Simply looking at the viscosities of the greases is enough to be concerned about. What is typical in an industrial plant is for the same lubricant to be used in most greased bearings regardless of load, speed or environment. This means the overhung fan operating at over 1,000 RPM will be getting the same grease as the conveyor bearing operating at 100 RPM. Selecting a multipurpose grease will undoubtedly lead to a less-than-optimum lubricating film in many cases. So, we need to become more diligent in specifying what grease to use in each application. While this may require the use of more greases onsite, the equipment will be more reliable and operate with a higher degree of efficiency. Often, greases are over-consolidated because of a people problem, not a lubricant problem. There are ways to avoid the cross-contamination of greases, and most of them center around the training of your lubrication team. We also need to have a more technical specification for the greases we are going to use, rather than generic terms that allow purchasing to drift away from our original product.
Writing a grease specification should consider all the unique aspects of the grease to ensure if our supplier changes, we can still get the same level of performance from the next lubricant. Some items to consider in your grease spec for each piece of equipment are:

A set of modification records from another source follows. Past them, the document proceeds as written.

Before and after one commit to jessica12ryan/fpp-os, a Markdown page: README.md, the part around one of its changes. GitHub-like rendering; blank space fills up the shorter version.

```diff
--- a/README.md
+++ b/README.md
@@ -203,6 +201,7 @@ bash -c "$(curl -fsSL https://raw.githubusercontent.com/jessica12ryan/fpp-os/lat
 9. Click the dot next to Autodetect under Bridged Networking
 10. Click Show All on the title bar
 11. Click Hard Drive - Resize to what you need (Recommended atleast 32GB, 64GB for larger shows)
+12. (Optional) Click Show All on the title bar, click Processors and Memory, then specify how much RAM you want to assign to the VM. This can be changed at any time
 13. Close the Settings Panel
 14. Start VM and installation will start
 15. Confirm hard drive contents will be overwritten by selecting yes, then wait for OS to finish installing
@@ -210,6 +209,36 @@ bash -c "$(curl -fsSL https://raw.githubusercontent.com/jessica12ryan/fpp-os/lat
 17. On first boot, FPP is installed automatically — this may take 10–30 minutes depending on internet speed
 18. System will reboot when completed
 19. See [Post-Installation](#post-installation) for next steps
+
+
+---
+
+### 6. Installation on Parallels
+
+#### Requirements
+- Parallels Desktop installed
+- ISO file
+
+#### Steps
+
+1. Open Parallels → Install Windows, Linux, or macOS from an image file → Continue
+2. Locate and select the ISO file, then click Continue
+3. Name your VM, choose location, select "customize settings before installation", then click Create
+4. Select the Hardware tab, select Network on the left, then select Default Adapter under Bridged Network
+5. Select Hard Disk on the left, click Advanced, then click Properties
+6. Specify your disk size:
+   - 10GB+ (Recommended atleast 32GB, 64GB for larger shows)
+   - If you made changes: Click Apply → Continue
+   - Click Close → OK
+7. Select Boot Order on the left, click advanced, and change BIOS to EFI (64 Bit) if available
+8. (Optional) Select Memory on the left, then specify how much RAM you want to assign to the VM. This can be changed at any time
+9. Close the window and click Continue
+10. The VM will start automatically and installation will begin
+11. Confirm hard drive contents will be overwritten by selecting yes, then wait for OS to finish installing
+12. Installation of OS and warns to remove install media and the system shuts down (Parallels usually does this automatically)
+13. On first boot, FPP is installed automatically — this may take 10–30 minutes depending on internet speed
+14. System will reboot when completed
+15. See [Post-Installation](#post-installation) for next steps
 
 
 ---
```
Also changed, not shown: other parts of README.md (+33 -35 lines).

Other properties unique to the application should be considered in addition to this list.
The NLGI is also working on expanding the specification and getting a standard in place that can begin to address the deficiencies in this area. The new standard will attempt to break down this category into more distinct grease formulations to handle more stressful applications such as high water, load, saltwater and prolonged life. These future classifications will be more granular and allow for a tighter tolerance than what is currently the market norm.
While there are options available to reduce the number of greases in use, careful thought and consideration should be employed to avoid the over-consolidation and subsequent sub-optimum lubrication for these grease-lubricated components. After all, not all greases are the same, regardless of what the description may lead you to believe.
The NLGI (National Lubricating Grease Institute) has seen the need for updated grease specifications and are currently building these specifications, complete with performance testing criteria. While the traditional wheel bearing and chasis certifications will persist, new certifications will be created in order to further segment greases, breaking down the “one-size-fits-all” approach. High-Performance Multiuse Grease (HPM) is the first of these new certifications. It serves as a core specification and has additional performance tags to further designate a specific grease application. These tags include water resistance (HPM+WR), salt-water corrosion resistance (HPM+CR), high load (HPM+HL), and low temperature (HPM+LT). There is no limit to the tags a grease may have, so it is possible for a formulation to achieve multiple tags based upon its performance in testing. This is certainly a great step forward and helps to ensure that the lubricant selected is correct for the application, bringing grease certifications into the modern age. For more information on these certifications, specifications, and testing you can visit the NLGI website here: https://www.nlgi.org/about-us/high-performance-multiuse-grease/